*WORK TO COMPLETE*
In the listing that follows, count the lines holding the word "diagram" and report only that number.
○ ○ ○
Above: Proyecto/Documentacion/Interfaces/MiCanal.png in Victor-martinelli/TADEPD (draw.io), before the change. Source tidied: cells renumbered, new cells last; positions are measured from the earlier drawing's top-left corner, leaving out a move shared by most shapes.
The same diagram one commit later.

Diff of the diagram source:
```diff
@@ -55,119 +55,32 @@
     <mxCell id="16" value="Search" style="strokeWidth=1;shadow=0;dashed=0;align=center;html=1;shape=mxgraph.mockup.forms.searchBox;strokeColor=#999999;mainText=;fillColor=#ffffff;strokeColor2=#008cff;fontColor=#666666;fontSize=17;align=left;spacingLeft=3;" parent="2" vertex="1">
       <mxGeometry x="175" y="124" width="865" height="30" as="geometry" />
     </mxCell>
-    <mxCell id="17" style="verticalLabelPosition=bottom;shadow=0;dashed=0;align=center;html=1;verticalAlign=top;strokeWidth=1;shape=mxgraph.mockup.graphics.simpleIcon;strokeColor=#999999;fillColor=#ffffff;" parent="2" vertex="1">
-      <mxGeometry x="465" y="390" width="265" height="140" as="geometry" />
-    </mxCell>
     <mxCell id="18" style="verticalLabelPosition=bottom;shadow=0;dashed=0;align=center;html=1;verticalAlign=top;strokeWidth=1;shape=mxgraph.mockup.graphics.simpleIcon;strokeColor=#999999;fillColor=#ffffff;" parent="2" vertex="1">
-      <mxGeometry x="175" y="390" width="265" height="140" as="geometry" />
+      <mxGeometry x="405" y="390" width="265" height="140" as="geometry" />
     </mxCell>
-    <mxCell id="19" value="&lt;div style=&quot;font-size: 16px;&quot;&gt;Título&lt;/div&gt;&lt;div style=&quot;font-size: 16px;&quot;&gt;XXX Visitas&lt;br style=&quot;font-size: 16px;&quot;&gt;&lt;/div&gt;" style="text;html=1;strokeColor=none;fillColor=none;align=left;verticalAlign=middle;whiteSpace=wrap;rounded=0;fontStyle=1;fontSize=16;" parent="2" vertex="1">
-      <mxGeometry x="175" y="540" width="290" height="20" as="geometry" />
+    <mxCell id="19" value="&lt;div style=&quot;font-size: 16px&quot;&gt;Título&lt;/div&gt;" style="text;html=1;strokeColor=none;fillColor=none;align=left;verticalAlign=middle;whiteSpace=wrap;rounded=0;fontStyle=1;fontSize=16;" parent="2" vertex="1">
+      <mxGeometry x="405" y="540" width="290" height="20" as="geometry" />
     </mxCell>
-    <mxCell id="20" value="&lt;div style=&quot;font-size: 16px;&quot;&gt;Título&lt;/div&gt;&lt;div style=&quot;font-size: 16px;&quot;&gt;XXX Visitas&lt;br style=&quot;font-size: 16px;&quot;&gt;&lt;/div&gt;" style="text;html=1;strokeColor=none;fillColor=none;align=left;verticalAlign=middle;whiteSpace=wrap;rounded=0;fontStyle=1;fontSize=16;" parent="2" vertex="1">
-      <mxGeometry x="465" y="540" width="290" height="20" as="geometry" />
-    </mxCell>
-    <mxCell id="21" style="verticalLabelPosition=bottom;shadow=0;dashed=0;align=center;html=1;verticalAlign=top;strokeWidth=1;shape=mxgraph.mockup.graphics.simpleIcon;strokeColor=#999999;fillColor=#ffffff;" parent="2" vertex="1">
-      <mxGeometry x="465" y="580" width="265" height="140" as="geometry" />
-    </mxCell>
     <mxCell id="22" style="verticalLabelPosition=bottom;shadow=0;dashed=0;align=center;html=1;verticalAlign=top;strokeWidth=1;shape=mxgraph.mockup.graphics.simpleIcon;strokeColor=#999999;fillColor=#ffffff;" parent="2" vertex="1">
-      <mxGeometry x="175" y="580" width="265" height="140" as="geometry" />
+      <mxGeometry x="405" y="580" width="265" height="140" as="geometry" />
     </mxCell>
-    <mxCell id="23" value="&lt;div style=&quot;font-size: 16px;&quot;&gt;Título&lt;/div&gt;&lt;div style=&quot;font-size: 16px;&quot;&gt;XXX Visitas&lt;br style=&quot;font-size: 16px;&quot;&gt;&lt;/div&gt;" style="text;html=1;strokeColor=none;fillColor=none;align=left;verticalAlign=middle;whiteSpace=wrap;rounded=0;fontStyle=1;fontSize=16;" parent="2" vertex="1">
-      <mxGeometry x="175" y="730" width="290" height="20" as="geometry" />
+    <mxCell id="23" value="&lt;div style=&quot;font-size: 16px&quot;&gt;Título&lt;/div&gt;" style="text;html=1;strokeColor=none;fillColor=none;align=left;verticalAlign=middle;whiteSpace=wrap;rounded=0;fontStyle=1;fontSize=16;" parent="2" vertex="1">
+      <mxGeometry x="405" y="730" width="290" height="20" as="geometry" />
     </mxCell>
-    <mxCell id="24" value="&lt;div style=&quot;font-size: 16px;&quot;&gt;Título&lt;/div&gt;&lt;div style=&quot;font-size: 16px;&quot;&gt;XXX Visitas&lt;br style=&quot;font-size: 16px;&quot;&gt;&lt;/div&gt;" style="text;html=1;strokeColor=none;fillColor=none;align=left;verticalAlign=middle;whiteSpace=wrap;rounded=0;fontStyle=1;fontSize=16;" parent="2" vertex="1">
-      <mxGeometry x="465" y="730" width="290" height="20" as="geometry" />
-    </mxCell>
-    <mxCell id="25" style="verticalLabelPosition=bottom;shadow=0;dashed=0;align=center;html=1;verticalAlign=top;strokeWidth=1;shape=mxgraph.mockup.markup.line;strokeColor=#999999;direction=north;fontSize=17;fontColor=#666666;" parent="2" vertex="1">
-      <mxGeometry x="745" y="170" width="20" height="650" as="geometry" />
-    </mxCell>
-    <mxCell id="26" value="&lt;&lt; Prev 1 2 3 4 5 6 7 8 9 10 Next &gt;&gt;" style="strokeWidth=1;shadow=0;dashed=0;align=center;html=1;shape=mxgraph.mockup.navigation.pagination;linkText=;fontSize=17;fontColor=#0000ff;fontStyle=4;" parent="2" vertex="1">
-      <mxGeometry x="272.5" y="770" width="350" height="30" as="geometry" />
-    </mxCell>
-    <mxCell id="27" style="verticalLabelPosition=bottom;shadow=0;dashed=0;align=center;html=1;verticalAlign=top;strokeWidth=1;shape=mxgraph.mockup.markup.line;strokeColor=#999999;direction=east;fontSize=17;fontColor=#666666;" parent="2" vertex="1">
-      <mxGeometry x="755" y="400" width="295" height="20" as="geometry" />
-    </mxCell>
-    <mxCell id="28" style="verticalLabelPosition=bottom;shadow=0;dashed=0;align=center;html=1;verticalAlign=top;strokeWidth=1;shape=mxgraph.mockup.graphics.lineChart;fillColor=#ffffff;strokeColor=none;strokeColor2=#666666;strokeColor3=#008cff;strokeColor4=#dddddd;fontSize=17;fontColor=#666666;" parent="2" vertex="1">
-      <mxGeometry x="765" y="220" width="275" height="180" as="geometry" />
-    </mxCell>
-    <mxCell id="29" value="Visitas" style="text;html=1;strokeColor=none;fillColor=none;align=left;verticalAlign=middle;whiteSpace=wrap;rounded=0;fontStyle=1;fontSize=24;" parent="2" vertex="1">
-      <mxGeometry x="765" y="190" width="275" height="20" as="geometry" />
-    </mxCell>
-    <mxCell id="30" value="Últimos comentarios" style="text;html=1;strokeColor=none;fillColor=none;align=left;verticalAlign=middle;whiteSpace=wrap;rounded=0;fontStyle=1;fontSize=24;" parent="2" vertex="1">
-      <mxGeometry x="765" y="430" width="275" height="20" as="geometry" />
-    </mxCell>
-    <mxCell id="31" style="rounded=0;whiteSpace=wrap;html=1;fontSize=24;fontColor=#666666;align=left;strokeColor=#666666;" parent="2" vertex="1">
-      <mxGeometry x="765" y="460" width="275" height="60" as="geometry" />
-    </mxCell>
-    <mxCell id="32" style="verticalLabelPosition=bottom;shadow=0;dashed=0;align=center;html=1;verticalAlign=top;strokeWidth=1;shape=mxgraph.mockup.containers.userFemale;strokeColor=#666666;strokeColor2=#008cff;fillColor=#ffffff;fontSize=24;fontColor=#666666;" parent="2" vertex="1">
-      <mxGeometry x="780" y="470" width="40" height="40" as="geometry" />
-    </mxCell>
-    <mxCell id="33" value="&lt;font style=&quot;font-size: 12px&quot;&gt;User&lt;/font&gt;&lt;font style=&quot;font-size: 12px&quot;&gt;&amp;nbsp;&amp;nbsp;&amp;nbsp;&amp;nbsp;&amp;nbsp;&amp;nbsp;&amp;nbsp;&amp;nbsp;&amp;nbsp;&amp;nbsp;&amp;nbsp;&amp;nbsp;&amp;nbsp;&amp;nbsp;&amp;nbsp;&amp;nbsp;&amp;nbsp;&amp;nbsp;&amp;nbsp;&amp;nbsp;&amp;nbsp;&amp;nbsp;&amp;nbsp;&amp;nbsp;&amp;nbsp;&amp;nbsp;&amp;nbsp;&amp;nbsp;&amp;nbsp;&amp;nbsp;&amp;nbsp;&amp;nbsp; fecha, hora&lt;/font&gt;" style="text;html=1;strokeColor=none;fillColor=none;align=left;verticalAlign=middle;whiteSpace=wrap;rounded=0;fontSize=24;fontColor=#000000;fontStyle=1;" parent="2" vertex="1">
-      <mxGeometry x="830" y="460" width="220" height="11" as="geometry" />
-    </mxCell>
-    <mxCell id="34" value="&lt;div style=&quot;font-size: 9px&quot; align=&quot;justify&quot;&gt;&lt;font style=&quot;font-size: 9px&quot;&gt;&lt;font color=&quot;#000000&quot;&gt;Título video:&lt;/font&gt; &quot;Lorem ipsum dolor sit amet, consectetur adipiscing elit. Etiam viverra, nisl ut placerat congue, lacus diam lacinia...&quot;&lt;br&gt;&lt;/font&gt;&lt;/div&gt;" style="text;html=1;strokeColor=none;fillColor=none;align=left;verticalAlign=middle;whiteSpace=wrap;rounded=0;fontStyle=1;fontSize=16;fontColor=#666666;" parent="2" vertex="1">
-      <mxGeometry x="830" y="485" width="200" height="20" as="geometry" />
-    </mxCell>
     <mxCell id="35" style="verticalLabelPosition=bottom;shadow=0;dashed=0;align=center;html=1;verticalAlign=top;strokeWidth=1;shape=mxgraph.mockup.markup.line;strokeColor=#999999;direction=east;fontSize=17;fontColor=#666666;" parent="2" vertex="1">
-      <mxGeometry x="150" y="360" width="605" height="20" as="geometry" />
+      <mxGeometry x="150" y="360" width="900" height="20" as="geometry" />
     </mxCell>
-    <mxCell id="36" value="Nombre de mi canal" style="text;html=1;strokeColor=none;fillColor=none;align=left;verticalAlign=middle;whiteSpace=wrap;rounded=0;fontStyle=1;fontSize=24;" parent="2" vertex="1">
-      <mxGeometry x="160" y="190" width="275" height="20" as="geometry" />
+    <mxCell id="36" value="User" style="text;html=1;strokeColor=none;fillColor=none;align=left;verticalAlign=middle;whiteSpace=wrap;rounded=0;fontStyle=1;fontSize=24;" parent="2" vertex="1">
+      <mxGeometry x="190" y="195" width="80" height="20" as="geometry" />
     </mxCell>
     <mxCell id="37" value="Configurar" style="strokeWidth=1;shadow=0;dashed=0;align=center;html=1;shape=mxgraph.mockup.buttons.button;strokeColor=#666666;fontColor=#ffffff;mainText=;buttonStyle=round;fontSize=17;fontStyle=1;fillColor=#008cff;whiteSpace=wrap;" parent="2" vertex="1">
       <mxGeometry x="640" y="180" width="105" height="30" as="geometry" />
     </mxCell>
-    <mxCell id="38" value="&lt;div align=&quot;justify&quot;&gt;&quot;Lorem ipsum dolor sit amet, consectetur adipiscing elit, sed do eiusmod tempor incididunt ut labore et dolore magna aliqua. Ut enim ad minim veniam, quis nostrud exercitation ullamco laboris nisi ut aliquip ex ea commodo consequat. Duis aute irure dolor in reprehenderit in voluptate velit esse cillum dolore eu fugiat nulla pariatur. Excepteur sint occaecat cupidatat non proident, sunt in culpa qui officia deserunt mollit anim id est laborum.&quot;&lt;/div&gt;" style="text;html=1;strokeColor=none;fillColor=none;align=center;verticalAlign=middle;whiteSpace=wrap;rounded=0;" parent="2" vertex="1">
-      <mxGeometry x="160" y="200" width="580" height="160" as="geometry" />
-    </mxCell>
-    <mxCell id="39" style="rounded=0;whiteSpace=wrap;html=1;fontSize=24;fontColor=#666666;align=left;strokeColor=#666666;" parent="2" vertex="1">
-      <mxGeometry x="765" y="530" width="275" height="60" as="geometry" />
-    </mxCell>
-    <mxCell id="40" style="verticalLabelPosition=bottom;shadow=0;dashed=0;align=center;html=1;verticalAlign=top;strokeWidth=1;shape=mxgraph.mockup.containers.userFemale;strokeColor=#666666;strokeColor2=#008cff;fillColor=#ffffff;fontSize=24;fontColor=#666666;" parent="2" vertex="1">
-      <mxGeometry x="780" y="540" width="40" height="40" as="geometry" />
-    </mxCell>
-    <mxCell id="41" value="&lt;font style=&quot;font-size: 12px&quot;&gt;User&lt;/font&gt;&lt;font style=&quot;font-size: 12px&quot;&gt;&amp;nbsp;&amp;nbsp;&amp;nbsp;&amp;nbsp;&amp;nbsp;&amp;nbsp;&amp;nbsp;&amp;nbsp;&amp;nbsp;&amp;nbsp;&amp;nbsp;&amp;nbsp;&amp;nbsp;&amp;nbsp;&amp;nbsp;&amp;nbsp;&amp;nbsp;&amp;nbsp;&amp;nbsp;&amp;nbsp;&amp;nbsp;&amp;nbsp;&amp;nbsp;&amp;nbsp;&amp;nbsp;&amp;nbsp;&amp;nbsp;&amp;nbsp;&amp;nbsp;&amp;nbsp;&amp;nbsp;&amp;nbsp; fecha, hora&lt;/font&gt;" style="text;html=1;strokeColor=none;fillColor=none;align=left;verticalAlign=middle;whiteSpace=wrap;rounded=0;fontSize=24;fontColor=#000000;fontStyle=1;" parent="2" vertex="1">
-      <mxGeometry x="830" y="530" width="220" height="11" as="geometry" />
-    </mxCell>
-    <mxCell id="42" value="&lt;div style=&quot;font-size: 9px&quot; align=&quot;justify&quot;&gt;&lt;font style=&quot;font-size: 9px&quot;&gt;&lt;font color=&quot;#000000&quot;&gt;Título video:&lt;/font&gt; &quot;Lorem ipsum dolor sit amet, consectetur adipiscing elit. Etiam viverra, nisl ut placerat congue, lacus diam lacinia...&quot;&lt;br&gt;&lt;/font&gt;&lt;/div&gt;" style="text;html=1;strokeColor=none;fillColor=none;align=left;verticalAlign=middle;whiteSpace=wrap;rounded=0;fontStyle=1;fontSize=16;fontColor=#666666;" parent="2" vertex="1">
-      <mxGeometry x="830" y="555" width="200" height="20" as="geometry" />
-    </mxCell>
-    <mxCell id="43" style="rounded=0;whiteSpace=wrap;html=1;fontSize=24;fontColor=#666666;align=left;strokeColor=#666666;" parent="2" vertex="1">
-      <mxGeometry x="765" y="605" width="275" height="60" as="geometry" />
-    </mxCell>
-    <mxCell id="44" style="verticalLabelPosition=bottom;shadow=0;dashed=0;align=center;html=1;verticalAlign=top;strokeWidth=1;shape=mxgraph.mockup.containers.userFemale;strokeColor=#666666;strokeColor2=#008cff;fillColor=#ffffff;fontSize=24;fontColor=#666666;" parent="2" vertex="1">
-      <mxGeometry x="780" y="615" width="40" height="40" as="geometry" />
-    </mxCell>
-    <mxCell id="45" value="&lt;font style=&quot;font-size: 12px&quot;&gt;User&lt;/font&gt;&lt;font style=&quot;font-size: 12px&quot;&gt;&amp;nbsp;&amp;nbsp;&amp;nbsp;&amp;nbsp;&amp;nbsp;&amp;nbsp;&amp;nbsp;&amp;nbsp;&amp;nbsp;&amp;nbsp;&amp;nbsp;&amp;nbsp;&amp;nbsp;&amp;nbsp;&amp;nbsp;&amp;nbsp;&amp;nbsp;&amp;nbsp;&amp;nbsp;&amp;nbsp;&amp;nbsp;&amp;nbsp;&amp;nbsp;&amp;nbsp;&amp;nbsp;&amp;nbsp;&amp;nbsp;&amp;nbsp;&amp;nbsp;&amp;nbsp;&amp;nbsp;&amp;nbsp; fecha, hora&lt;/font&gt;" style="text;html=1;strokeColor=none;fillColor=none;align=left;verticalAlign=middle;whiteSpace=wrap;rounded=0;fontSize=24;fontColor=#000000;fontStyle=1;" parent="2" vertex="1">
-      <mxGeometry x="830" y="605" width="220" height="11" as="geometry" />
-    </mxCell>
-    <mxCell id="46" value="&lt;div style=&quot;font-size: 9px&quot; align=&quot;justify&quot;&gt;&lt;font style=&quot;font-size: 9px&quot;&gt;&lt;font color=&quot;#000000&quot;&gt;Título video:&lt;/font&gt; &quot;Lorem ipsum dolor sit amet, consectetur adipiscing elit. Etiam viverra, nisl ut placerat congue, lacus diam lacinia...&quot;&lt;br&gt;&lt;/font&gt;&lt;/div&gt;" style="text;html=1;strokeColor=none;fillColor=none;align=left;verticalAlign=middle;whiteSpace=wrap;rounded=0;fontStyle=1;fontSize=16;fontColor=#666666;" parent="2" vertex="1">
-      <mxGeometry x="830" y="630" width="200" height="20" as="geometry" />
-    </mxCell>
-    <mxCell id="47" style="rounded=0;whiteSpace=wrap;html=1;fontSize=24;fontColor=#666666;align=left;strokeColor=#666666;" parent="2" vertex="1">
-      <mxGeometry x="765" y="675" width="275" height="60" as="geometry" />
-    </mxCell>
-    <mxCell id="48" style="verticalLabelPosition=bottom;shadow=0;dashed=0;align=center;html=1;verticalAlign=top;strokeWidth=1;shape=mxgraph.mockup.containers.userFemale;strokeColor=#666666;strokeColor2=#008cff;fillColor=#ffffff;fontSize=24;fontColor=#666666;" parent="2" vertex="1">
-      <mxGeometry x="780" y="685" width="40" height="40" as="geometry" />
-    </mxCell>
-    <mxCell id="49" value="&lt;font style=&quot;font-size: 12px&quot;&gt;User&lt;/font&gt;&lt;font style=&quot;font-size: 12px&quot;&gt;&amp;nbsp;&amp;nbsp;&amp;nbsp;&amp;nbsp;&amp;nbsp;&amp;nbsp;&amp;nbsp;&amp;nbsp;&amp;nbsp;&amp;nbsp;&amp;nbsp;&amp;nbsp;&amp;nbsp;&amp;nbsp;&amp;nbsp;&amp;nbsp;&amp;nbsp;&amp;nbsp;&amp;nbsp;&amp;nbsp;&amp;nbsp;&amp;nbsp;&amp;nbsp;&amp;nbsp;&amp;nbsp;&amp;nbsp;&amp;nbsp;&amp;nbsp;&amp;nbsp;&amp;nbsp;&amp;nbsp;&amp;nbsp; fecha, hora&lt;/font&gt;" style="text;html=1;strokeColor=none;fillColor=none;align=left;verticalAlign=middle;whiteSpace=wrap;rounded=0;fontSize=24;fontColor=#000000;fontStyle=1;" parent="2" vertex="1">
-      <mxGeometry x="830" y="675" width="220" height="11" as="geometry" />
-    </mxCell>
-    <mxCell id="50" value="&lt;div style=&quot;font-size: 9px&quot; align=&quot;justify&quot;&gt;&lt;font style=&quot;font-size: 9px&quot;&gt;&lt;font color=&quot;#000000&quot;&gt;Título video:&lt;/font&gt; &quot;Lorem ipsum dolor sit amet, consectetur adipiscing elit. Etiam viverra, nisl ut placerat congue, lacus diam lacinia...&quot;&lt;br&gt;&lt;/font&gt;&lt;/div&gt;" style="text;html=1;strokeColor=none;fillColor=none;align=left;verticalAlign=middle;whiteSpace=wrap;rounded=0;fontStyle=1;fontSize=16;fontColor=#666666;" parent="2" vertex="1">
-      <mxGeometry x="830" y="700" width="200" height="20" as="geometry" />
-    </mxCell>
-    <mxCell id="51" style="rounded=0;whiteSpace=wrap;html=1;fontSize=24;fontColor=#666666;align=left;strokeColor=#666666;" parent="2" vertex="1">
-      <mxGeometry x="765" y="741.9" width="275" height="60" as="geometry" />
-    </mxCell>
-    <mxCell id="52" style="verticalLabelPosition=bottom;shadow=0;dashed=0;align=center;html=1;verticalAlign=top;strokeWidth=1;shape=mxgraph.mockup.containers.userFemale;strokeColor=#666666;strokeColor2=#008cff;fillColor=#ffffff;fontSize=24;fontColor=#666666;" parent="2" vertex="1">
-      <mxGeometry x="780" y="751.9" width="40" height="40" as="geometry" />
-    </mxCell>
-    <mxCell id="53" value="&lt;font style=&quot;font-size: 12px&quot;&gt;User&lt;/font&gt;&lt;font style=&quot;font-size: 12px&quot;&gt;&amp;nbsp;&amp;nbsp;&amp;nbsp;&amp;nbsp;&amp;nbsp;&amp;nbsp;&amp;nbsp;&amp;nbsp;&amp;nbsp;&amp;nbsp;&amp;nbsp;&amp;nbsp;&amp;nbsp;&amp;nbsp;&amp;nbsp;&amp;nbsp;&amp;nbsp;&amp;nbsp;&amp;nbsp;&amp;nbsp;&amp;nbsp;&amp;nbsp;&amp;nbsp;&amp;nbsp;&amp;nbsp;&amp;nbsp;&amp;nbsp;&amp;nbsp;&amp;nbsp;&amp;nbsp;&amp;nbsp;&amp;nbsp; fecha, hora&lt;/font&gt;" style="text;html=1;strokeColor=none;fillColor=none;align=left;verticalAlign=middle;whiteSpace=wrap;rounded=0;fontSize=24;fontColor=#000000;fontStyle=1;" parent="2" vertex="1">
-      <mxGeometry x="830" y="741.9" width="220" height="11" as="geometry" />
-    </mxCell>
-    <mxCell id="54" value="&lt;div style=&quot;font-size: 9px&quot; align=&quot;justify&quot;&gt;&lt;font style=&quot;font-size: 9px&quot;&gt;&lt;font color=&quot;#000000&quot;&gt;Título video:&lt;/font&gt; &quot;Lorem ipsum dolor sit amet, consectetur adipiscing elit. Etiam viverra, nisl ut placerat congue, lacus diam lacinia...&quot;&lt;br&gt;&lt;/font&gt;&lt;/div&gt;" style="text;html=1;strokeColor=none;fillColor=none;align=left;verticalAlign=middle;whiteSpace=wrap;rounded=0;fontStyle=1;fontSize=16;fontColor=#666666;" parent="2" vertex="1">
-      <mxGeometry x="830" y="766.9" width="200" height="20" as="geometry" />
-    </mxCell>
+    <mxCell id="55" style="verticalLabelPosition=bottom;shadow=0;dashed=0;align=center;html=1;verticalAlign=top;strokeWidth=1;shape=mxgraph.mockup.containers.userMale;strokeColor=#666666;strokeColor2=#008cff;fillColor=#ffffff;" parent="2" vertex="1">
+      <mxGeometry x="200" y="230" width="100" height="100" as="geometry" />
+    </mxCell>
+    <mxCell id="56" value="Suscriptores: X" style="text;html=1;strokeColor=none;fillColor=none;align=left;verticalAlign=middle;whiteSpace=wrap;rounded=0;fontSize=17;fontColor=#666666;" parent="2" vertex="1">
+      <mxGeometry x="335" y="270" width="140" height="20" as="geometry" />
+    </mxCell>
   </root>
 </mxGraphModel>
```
○ ○ ○
*SOLUTION TO THE PROBLEM*
2